I’ve created hundreds of designs for Soul Flower products over the years, and this particular project is an interesting example of turning something handmade into something digital, and repurposing a strong concept across a variety of branded collateral.
Soul Flower is an apparel and gifts brand of ethically-produced, eco-friendly goods. The company and brand emphasize positivity, kindness, good vibes, and self-expression.
In 2013, we created a manifesto statement during a company-wide meeting. Together, we brainstormed and documented over 100 statements of what we as a team and company value, what we believe in, what we stand for, and what Soul Flower represents to us.
To finalize the manifesto, a small team took this list and edited it down to a handful of statements. Our staff writer combined it all into one manifesto poem. I added illustrations and created a print-ready layout. Our in-house screenprinting team printed the design on a poster for every employee.
Originally just the result of an internal team-building exercise, we decided to share our manifesto with the public on the back of the spring/summer print catalog in 2014.
The second life of this manifesto started when I turned it into a t-shirt design. First, I simplified the text and then drew the letters on to a wood block. I then carved the block, keeping the text right-side out instead of backwards like block prints typically are, because I knew I would be scanning it and could flip it digitally later. Finally, I inked the block, made a few prints, and scanned the print into my computer.

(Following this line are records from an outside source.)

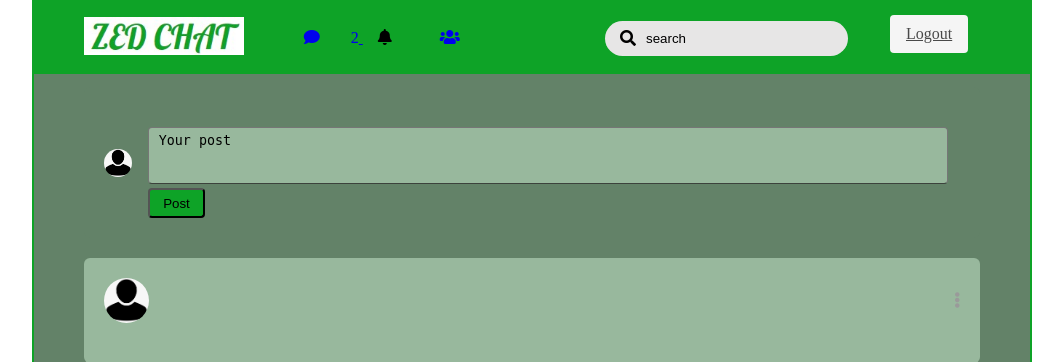
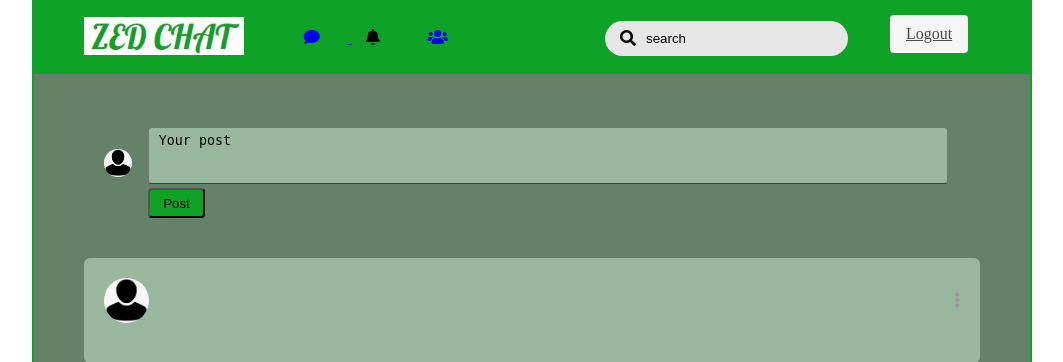
Before and after one commit to GiftMM/zedchat, a Flask app: page /homepage in a window 1280 px wide. Shown: the top 362 px of the page, without its empty margins (108-1171 px from the left). Run offline with Flask 2, Linux system fonts and the light colour scheme; some libraries are stand-ins or nearby versions.

Commit message:
Update index.html

```diff
--- a/templates/index.html
+++ b/templates/index.html
@@ -19,7 +19,6 @@
                     <a href="{{url_for('chatpage')}}">
                         <li>
                             <i class="fas fa-comment"></i>
-                            <span>2</span>
                         </li>
 
                     </a>
```
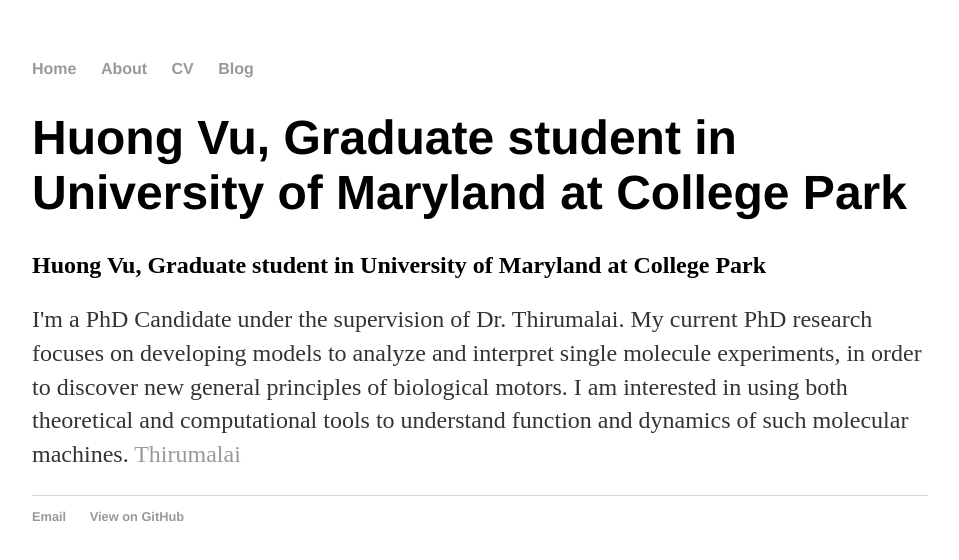
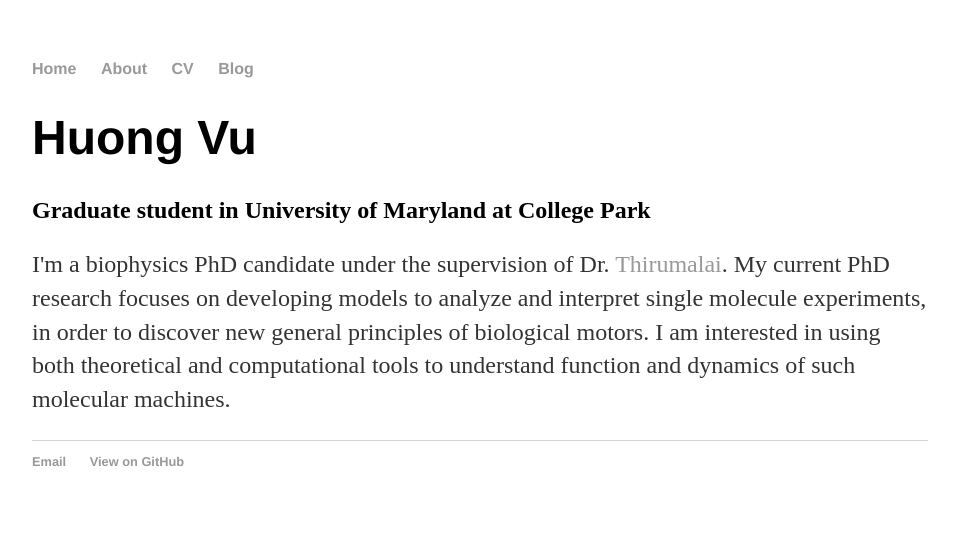
Before and after one commit to huongtvu/meoy9.github.io, a Jekyll site: the page built from index.html, in a window 1280 px wide. Shown: the top 560 px of the page, without its empty margins (160-1119 px from the left). Built offline with Jekyll 4.4.1, drawn with Linux system fonts in a browser that asks for light colours.

Commit message:
Update index.html
testing

```diff
--- a/index.html
+++ b/index.html
@@ -3,10 +3,12 @@
 title: Huong Vu, Graduate Student in University of Maryland at College Park
 ---
 <div class="blurb">
-	<h1>Huong Vu, Graduate student in University of Maryland at College Park </h1>
-	<h2>Huong Vu, Graduate student in University of Maryland at College Park </h2>
-	<p> I'm a PhD Candidate under the supervision of Dr. Thirumalai. My current PhD research focuses on developing models to analyze and interpret single molecule experiments, in order to discover new general principles of biological motors. I am interested in using both theoretical and computational tools to understand function and dynamics of such molecular machines.
-<a href="https://sites.cns.utexas.edu/thirumalai">Thirumalai</a>
+	<h1>Huong Vu</h1>
+	<h2>Graduate student in University of Maryland at College Park </h2>
+	<p> I'm a biophysics PhD candidate under the supervision of Dr. <a href="https://sites.cns.utexas.edu/thirumalai">Thirumalai</a>.
+		My current PhD research focuses on developing models to analyze and interpret single molecule experiments, in order to discover new general principles of biological motors.
+		I am interested in using both theoretical and computational tools to understand function and dynamics of such molecular machines.
+
 </p>
 	<!--<p>I'm best known as the horrible cop from <em>A Touch of Evil</em> Don't trust me. <a href="/about">Read more about my life...</a></p>-->
 </div><!-- /.blurb -->
```
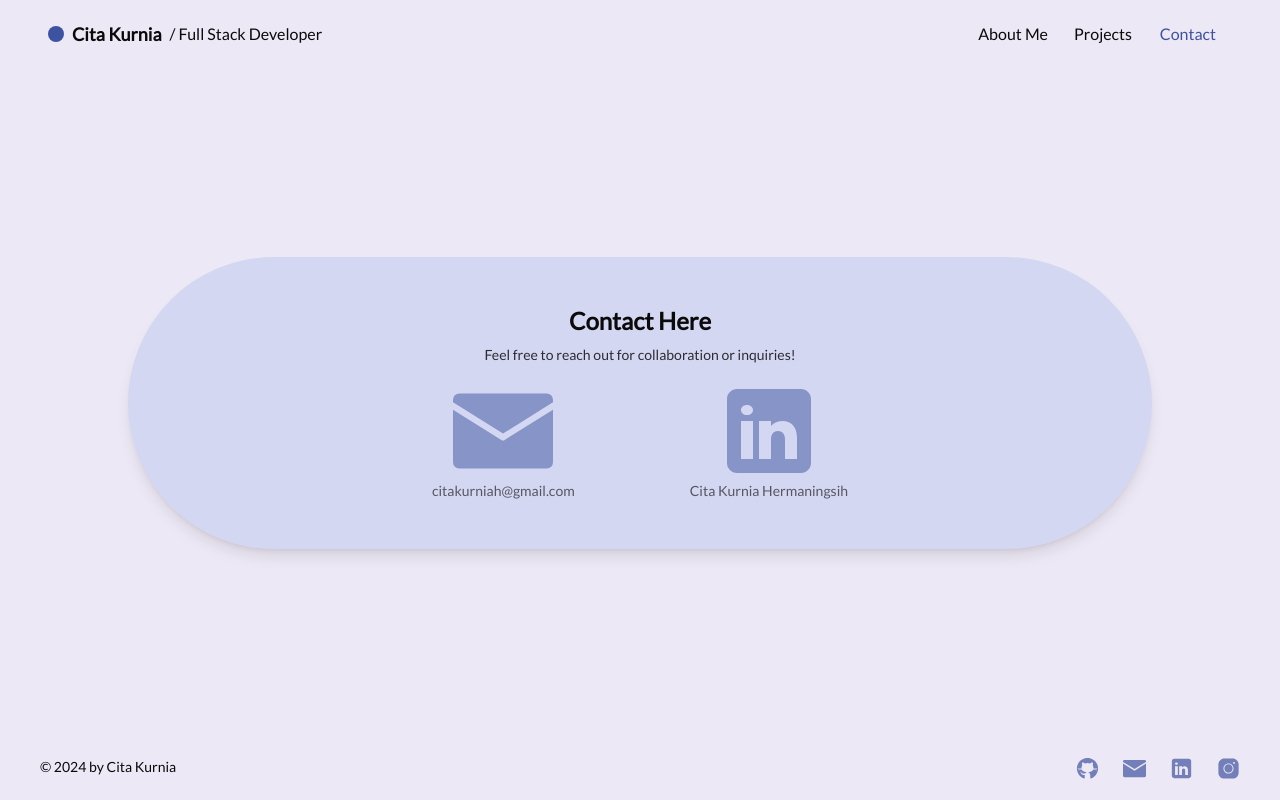
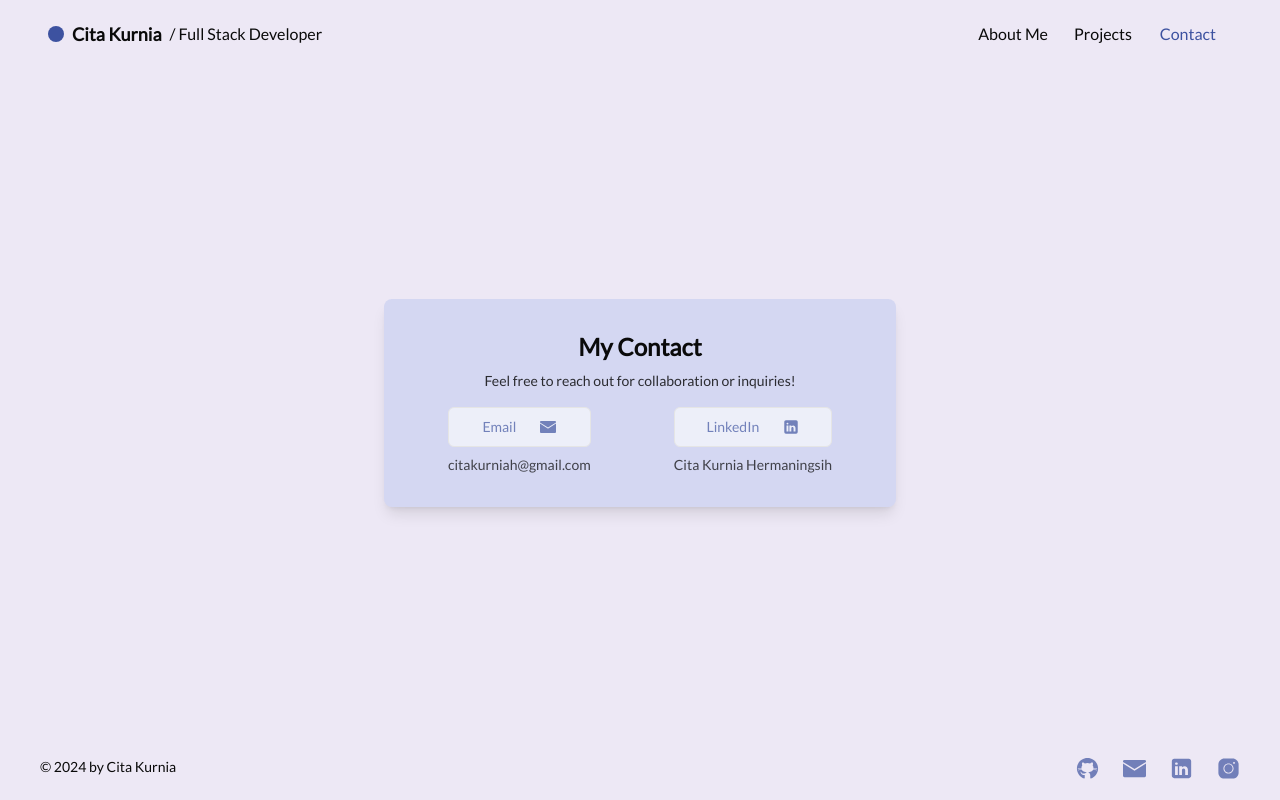
Before and after one commit to citakurnia/portofolio, a Next.js app: page /contact in a window 1280 px wide. Built offline with nearby package versions, Linux system fonts and the light colour scheme.

Commit message:
fix: change overall contact view

```diff
--- a/src/app/view/contact/index.tsx
+++ b/src/app/view/contact/index.tsx
@@ -1,54 +1,69 @@
 import { SvgEmail, SvgLinkedIn } from "@/assets/svg-collection";
+import { Button } from "@/components/ui/button";
 
 export default function ContactView() {
   const svgClassName =
-    "text-primary-deep-blue/50 hover:text-primary-deep-blue/80";
+    "text-primary-deep-blue/70 hover:text-primary-deep-blue/80 flex flex-row gap-4";
   return (
     <>
       <div className="flex flex-col md:flex-row justify-center items-center container mx-auto">
-        <div className="relative z-10 w-[80vw]">
-          <div className="relative w-full p-4 py-8 md:py-12 rounded-lg sm:rounded-full shadow-lg bg-primary-med-blue/20">
+        <div className="relative z-10 w-[70vw] md:w-[60vw] lg:w-[50vw] xl:w-[40vw]">
+          <div className="relative w-full p-4 py-8 rounded-lg shadow-lg bg-primary-med-blue/20">
             <div className="font-semibold text-xl sm:text-2xl text-center">
-              Contact Here
+              My Contact
             </div>
             <p className="text-sm mt-2 text-black/80 text-center">
               Feel free to reach out for collaboration or inquiries!
             </p>
             <div>
-              <div className="flex flex-col space-y-6 sm:space-y-0 sm:flex-row justify-between px-4 sm:px-12 md:px-28 xl:px-72 pt-4">
-                <div className="flex flex-col items-center">
+              <div className="flex flex-col space-y-6 sm:space-y-0 sm:flex-row justify-between px-4 sm:px-12 pt-4">
+                <div className="flex flex-col items-center gap-2">
+                  <Button
+                    variant="outline"
+                    className="w-full flex items-center justify-center space-x-2 bg-white/60"
+                    asChild
+                  >
                     <a
                       aria-label="Send email to Cita Kurnia with gmail"
                       href="https://mail.google.com/mail/?view=cm&to=citakurniah@gmail.com"
                       target="_blank"
                       className={svgClassName}
                     >
+                      <div className="font-medium">Email</div>
                       <SvgEmail
-                      width={100}
-                      height={100}
+                        width={25}
+                        height={25}
                         fill="none"
                         className="hover: fill-current"
                       />
                     </a>
-                  <div className="text-black/60 text-sm">
+                  </Button>
+                  <div className="text-black/70 text-sm">
                     citakurniah@gmail.com
                   </div>
                 </div>
-                <div className="flex flex-col items-center">
+                <div className="flex flex-col items-center gap-2">
+                  <Button
+                    variant="outline"
+                    className="w-full flex items-center justify-center space-x-2 bg-white/60"
+                    asChild
+                  >
                     <a
                       aria-label="Direct to Cita Kurnia's LinkedIn"
-                    href="https://www.linkedin.com/in/cita-kurnia-hermaningsih-004675164/"
+                      href="https://www.linkedin.com/in/citakurnia/"
                       target="_blank"
                       className={svgClassName}
                     >
+                      <div className="font-medium">LinkedIn</div>
                       <SvgLinkedIn
-                      width={100}
-                      height={100}
+                        width={25}
+                        height={25}
                         fill="none"
                         className="hover: fill-current"
                       />
                     </a>
-                  <div className="text-black/60 text-sm">
+                  </Button>
+                  <div className="text-black/70 text-sm">
                     Cita Kurnia Hermaningsih
                   </div>
                 </div>
```
Lines whose indentation alone changed are shown as unchanged.
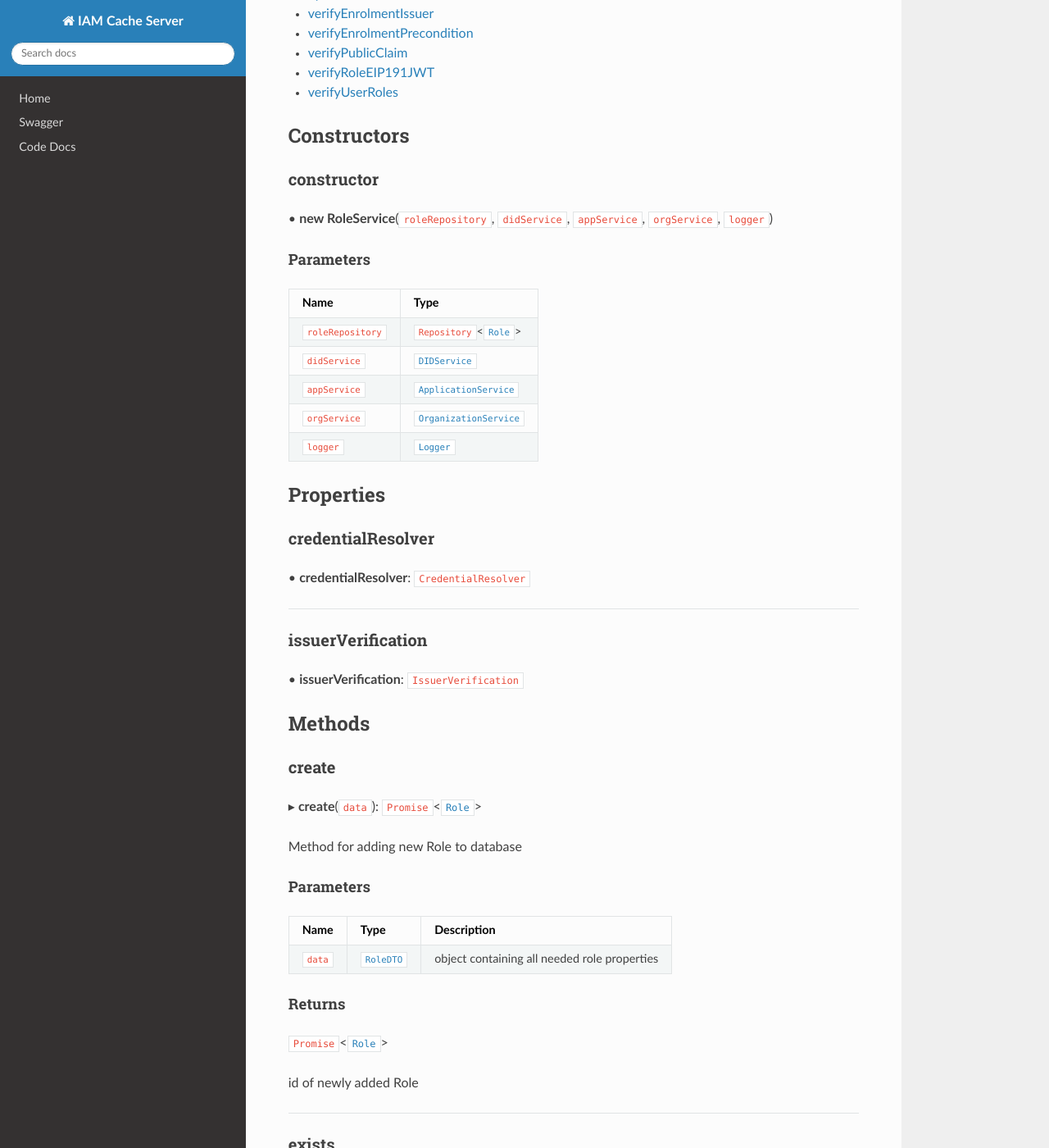
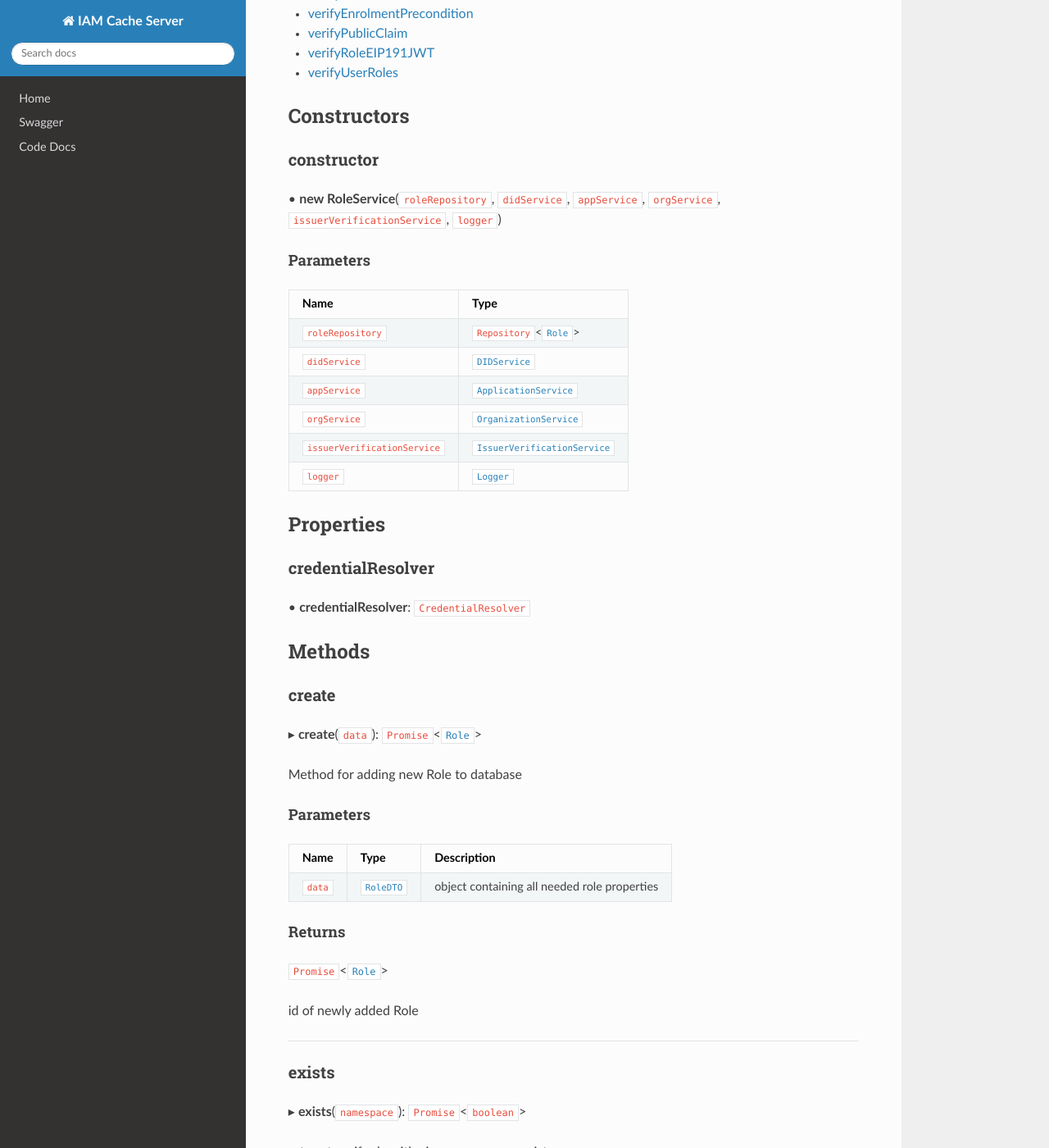
Before and after one commit to energywebfoundation/ssi-hub, an MkDocs documentation site: the page built from docs/api/classes/modules_role_role_service.RoleService.md, in a window 1280 px wide and 1400 px high, scrolled down 817 px. Shown: the whole window at 82% size. Built offline with MkDocs 1.6.1, drawn with Linux system fonts in a browser that asks for light colours; nearby versions of some CDN libraries.

Commit message:
fix: use injected Issuer Verification Service

```diff
--- a/docs/api/classes/modules_role_role_service.RoleService.md
+++ b/docs/api/classes/modules_role_role_service.RoleService.md
@@ -11,7 +11,6 @@
 ### Properties
 
 - [credentialResolver](modules_role_role_service.RoleService.md#credentialresolver)
-- [issuerVerification](modules_role_role_service.RoleService.md#issuerverification)
 
 ### Methods
 
@@ -37,7 +36,7 @@
 
 ### constructor
 
-• **new RoleService**(`roleRepository`, `didService`, `appService`, `orgService`, `logger`)
+• **new RoleService**(`roleRepository`, `didService`, `appService`, `orgService`, `issuerVerificationService`, `logger`)
 
 #### Parameters
 
@@ -47,6 +46,7 @@
 | `didService` | [`DIDService`](modules_did_did_service.DIDService.md) |
 | `appService` | [`ApplicationService`](modules_application_application_service.ApplicationService.md) |
 | `orgService` | [`OrganizationService`](modules_organization_organization_service.OrganizationService.md) |
+| `issuerVerificationService` | [`IssuerVerificationService`](modules_claim_services_issuer_verification_service.IssuerVerificationService.md) |
 | `logger` | [`Logger`](modules_logger_logger_service.Logger.md) |
 
 ## Properties
@@ -54,12 +54,6 @@
 ### credentialResolver
 
 • **credentialResolver**: `CredentialResolver`
-
-___
-
-### issuerVerification
-
-• **issuerVerification**: `IssuerVerification`
 
 ## Methods
 
```
Also changed, not shown: docs/api/modules/modules_claim_services.md (+7 -0 lines), 4 other files.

Since Soul Flower screenprints all of its garments, I turned the woodcut print into a screenprint so it could be manufactured quickly. The texture left behind by the carving is still intact in the print, adding a natural worn and handmade quality to the design.
After the t-shirt, I output screenprint-ready art for headbands, tote bags, and zip pouches, as well as digital-print-ready files for recycled paper posters.
We then incorporated an even shorter “mini-festo”” version into branding materials for marketing. I created new typeset layouts and print-ready files for shipping envelopes, rebranded hangtags, and signage for retail shops. I also applied the art to various digital graphics and online ads.
The evolution of this manifesto design shows how rewarding yet practical it can be to iterate on a successful concept. By creating something so steeped in the soul of the brand, the manifesto naturally lent itself to usage across products and surfaces.